YOUR OBJECTIVE: Please work out how many lines in the data below hold the word "askClaude", and state only the number.

┄┄┄┄┄┄

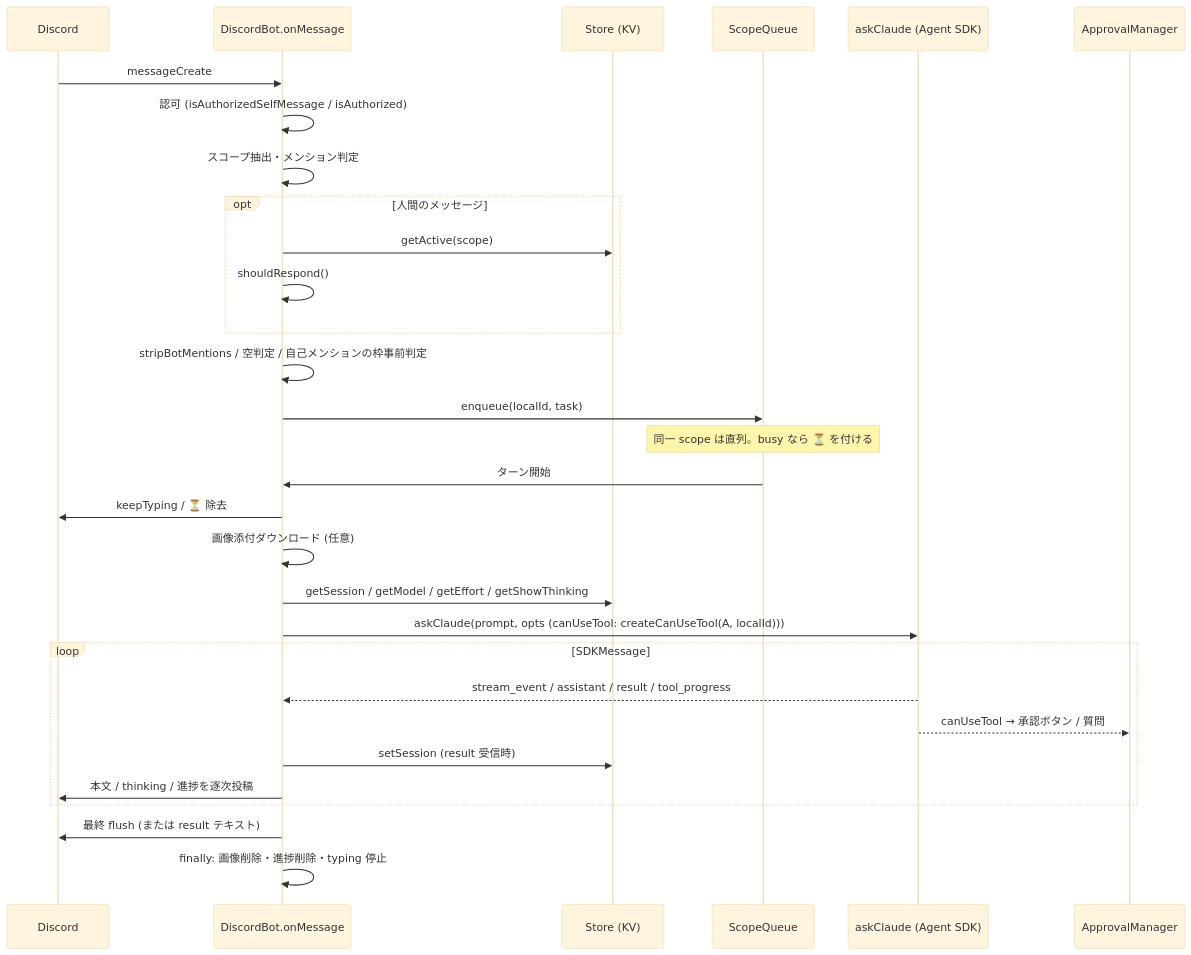
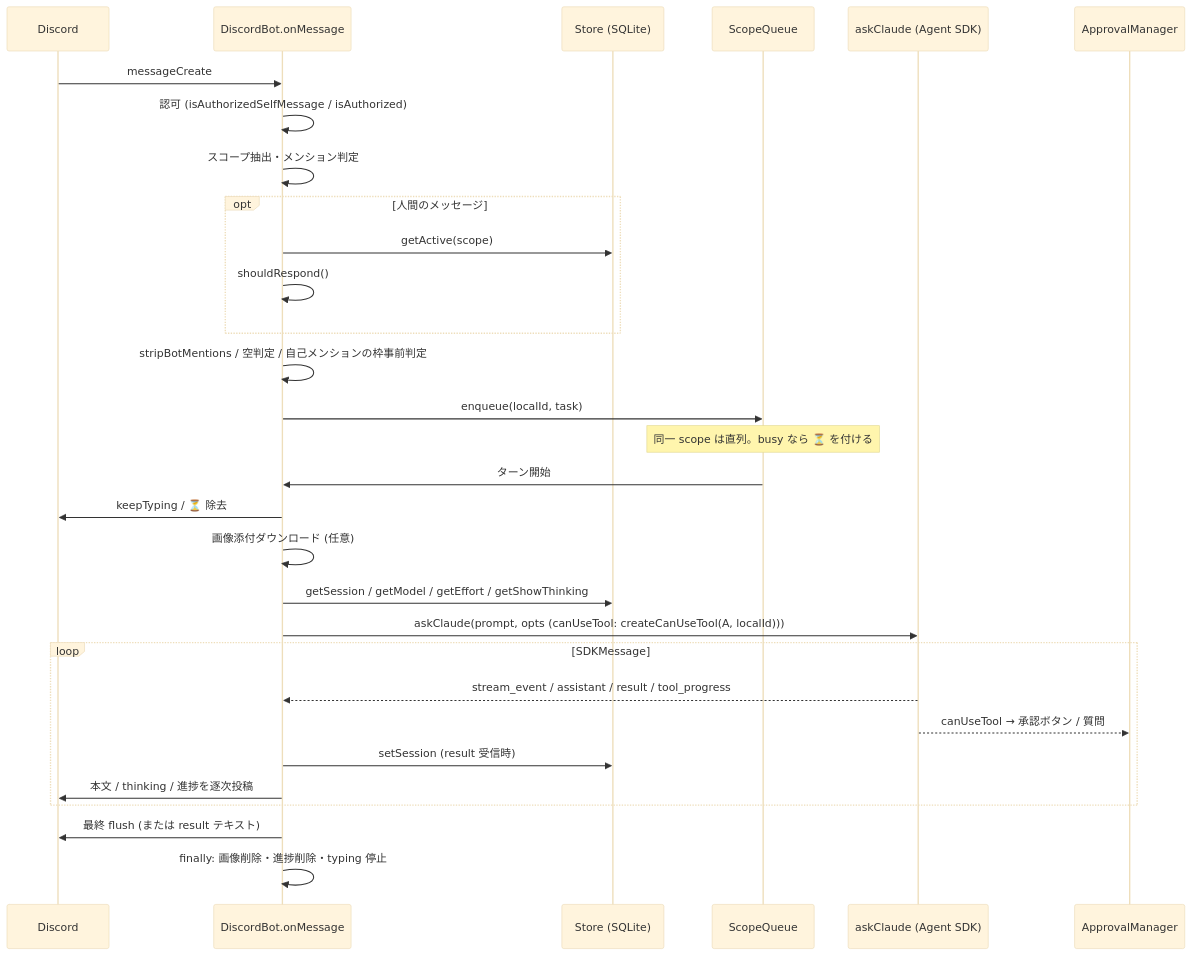
The diagram in docs/architecture/message-flow.md (ansanloms/loms-claw), drawn with Mermaid (base theme) before and after one commit. The commit also changed other lines of this file and 88 other files, not shown here.

````diff
--- a/docs/architecture/message-flow.md
+++ b/docs/architecture/message-flow.md
@@ -11,33 +11,33 @@
 ```mermaid
 sequenceDiagram
     participant D as Discord
     participant B as DiscordBot.onMessage
-    participant S as Store (KV)
+    participant S as Store (SQLite)
     participant Q as ScopeQueue
     participant C as askClaude (Agent SDK)
     participant A as ApprovalManager
 
     D->>B: messageCreate
     B->>B: 認可 (isAuthorizedSelfMessage / isAuthorized)
     B->>B: スコープ抽出・メンション判定
     opt 人間のメッセージ
         B->>S: getActive(scope)
         B->>B: shouldRespond()
     end
     B->>B: stripBotMentions / 空判定 / 自己メンションの枠事前判定
     B->>Q: enqueue(localId, task)
     Note over Q: 同一 scope は直列。busy なら ⏳ を付ける
     Q->>B: ターン開始
     B->>D: keepTyping / ⏳ 除去
     B->>B: 画像添付ダウンロード (任意)
     B->>S: getSession / getModel / getEffort / getShowThinking
     B->>C: askClaude(prompt, opts (canUseTool: createCanUseTool(A, localId)))
     loop SDKMessage
         C-->>B: stream_event / assistant / result / tool_progress
         C-->>A: canUseTool → 承認ボタン / 質問
         B->>S: setSession (result 受信時)
         B->>D: 本文 / thinking / 進捗を逐次投稿
     end
     B->>D: 最終 flush (または result テキスト)
     B->>B: finally: 画像削除・進捗削除・typing 停止
 ```
````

┄┄┄┄┄┄

TASK OUTPUT: 2